According to an investigation by researchers from the University of British Columbia, University of Toronto and the Institute for Clinical Evaluative Sciences published in CMAJ (Canadian Medical Association Journal), the cost of prescription medication affects 1 in 10 Canadians, and 1 in 4 individuals without medication insurance cannot afford to have their prescriptions filled. The researchers examined data from 5, 732 individuals who took part in the Canada Community Health Survey in 2007. The team asked those who received a prescription whether they had difficulties filling a prescription, tried to make the prescription last longer due to the cost, or avoided refilling a prescription. A yes to any of these questions was considered to be cost-related non-adherence to prescription drugs.
Patients simultaneously treated for both Type 2 diabetes and depression improve medication compliance and significantly improve blood sugar and depression levels compared to patients receiving usual care, according to a new study by researchers from the Perelman School of Medicine at the University of Pennsylvania. Of patients receiving integrated care combined with a brief period of intervention to assist with adherence to prescribed medication regimens, more than 60 percent had improved blood sugar test results and 58 percent had reduced depression symptoms, compared to only 36 percent and 31 percent, respectively, of patients receiving usual care. The full results of the study are published in the January/February issue of the Annals of Family Medicine. There is a link between depression and diabetes - as depression is a risk factor for diabetes, diabetes also increases the risk for the onset of depression.
Researchers at Henry Ford Hospital have found that one-quarter of severe asthma attacks could be prevented if only patients consistently took their medication as prescribed. Moreover, an asthma attack was only significantly reduced when patients used at least 75 percent of their prescribed dose, according to the study. Patients often poorly take their medication based on the onset and degree of symptoms. Henry Ford researchers say this is the first time that asthma medication use has been tracked closely over time and related to the likelihood of severe asthma attacks. The findings are published online in the December issue of The Journal of Allergy and Clinical Immunology * "Our findings demonstrated a relationship between medication adherence and asthma events in a manner that accounts for the changing patterns of inhaler use over time, " says lead author Keoki Williams, M.

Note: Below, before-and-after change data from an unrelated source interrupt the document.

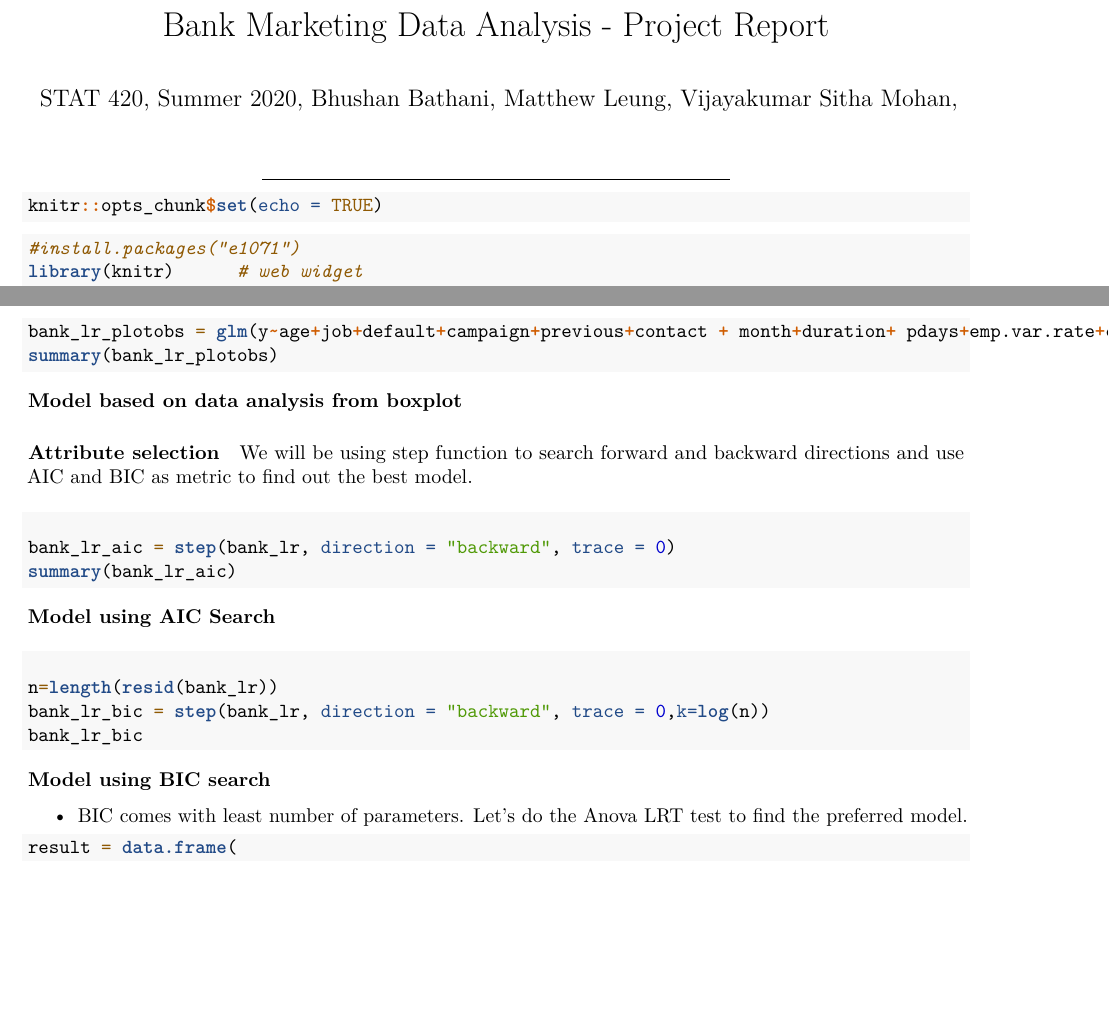
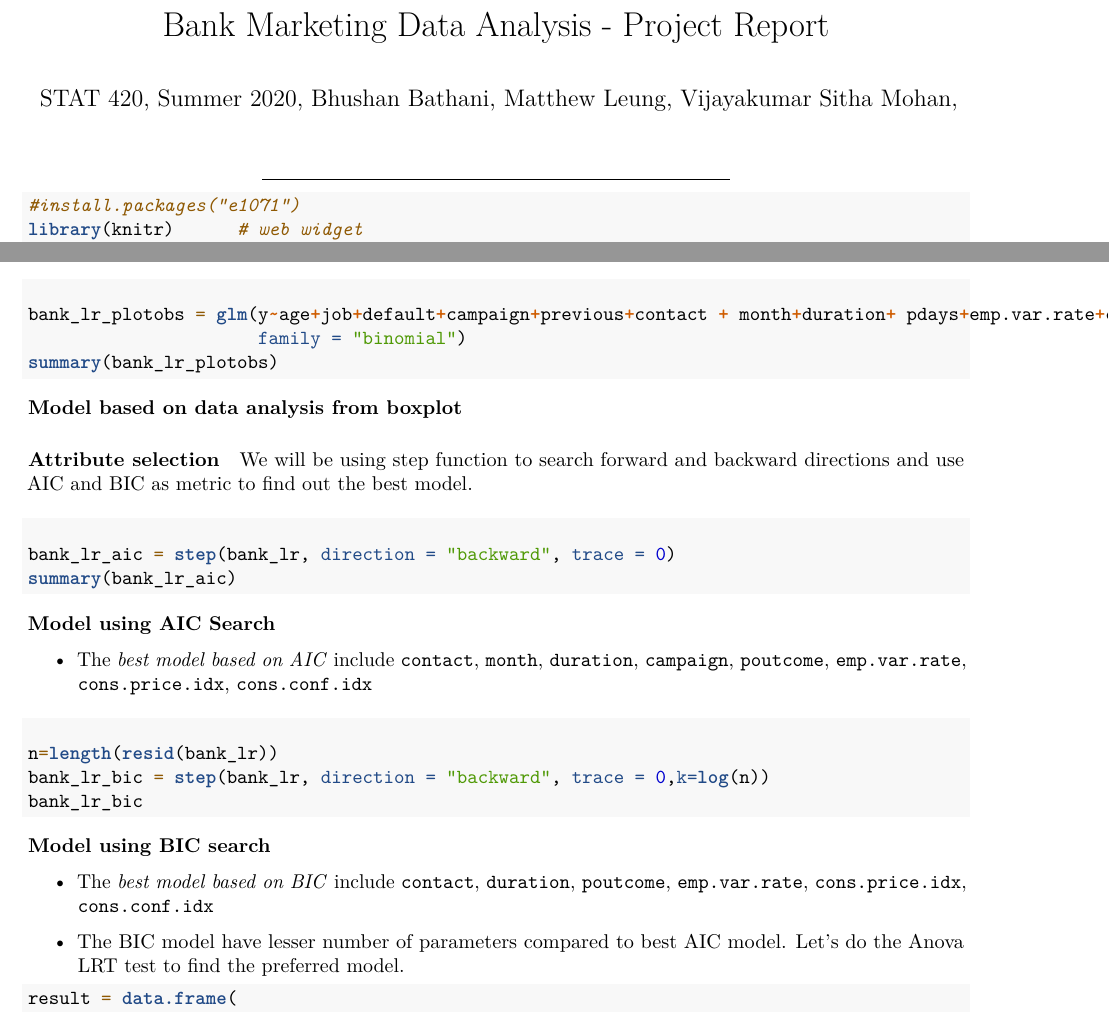
Before and after one commit to smvijaykumar/stat420-group-project, an R Markdown document (data-analysis-project-report.Rmd): two parts of pages 1 and 6 of 15, joined at a grey line, cut so that both start at the same text, the shorter picture padded with empty space. Rendered offline with R 4.5, knitr and Pandoc, then LaTeX, with nearby package versions; the code chunks are not run, so their results and figures are left out; both versions are drawn in the output format of the newer one.

Commit message:
narrative change

````diff
--- a/data-analysis-project-report.Rmd
+++ b/data-analysis-project-report.Rmd
@@ -3,10 +3,10 @@ title: 'Bank Marketing Data Analysis - Project Report'
 author: "STAT 420, Summer 2020, Bhushan Bathani, Matthew Leung, Vijayakumar Sitha Mohan,"
 date: ''
 output:
+  pdf_document: default
   html_document:
     theme: readable
     toc: yes
-  pdf_document: default
 urlcolor: cyan
 ---
 
@@ -26,7 +26,7 @@ font-size:16px
 
 ***
 
-```{r setup, include=TRUE}
+```{r setup, include=FALSE}
 knitr::opts_chunk$set(echo = TRUE)
 ```
 
@@ -367,20 +371,26 @@ summary(bank_lr_plotobs)
 We will be using step function to search  forward and backward directions and use AIC and BIC as metric to find out the best model.
 
 #### Model using AIC Search
+
 ```{r warning=FALSE}
 bank_lr_aic = step(bank_lr, direction = "backward", trace = 0)
 summary(bank_lr_aic)
 ```
 
+- The *best model based on AIC* include `contact`,  `month`, `duration`, `campaign`, `poutcome`, `emp.var.rate`, `cons.price.idx`, `cons.conf.idx`
+
+
 #### Model using BIC search
+
 ```{r}
 n=length(resid(bank_lr))
 bank_lr_bic = step(bank_lr, direction = "backward", trace = 0,k=log(n))
 bank_lr_bic
-
 ```
 
-- BIC comes with least number of parameters. Let's do the Anova LRT test to find the preferred model.
+- The *best model based on BIC* include `contact`, `duration`, `poutcome`, `emp.var.rate`, `cons.price.idx`, `cons.conf.idx`
+
+- The BIC model have lesser number of parameters compared to best AIC model. Let's do the Anova LRT test to find the preferred model.
 
 ```{r warning=FALSE}
 
````
Also changed, not shown: data-analysis-project-report.Rmd (14 more changed lines).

36% of post-menopausal breast cancer patients who take aromatase inhibitors do not complete their treatment, because the drug's side effects are so unpleasant, researchers from the Northwestern University Feinberg School of Medicine reported at the San Antonio Breast Cancer Symposium. Aromatase inhibitors are administered after chemotherapy, radiotherapy and breast cancer surgery, usually for about five years. Lynne Wagner and team carried out a study involving 700 females who were on aromatase inhibitors. Within four years, 36% of them had dropped out of treatment because the side effects linked to them were unbearable. One in every ten patients abandoned treatment within 24 months. Nasty (unbearable) side effects that cause the women to stop taking their medication included: A drop in libido Weight gain Hot flashes (UK: hot flushes) Severe pain in the joints Those who had undergone radiation therapy or chemotherapy were more likely to stop taking their medication.
Why do so many postmenopausal women who are treated for estrogen-sensitive breast cancer quit using drugs that help prevent the disease from recurring? The first study to actually ask the women themselves -- as well as the largest, most scientifically rigorous study to examine the question -- reports 36 percent of women quit early because of the medications' side effects, which are more severe and widespread than previously known. The Northwestern Medicine research also reveals a big gap between what women tell their doctors about side effects and what they actually experience. "Clinicians consistently underestimate the side effects associated with treatment, " said lead investigator Lynne Wagner, an associate professor in medical social sciences at Northwestern University Feinberg School of Medicine and a clinical psychologist at Robert H.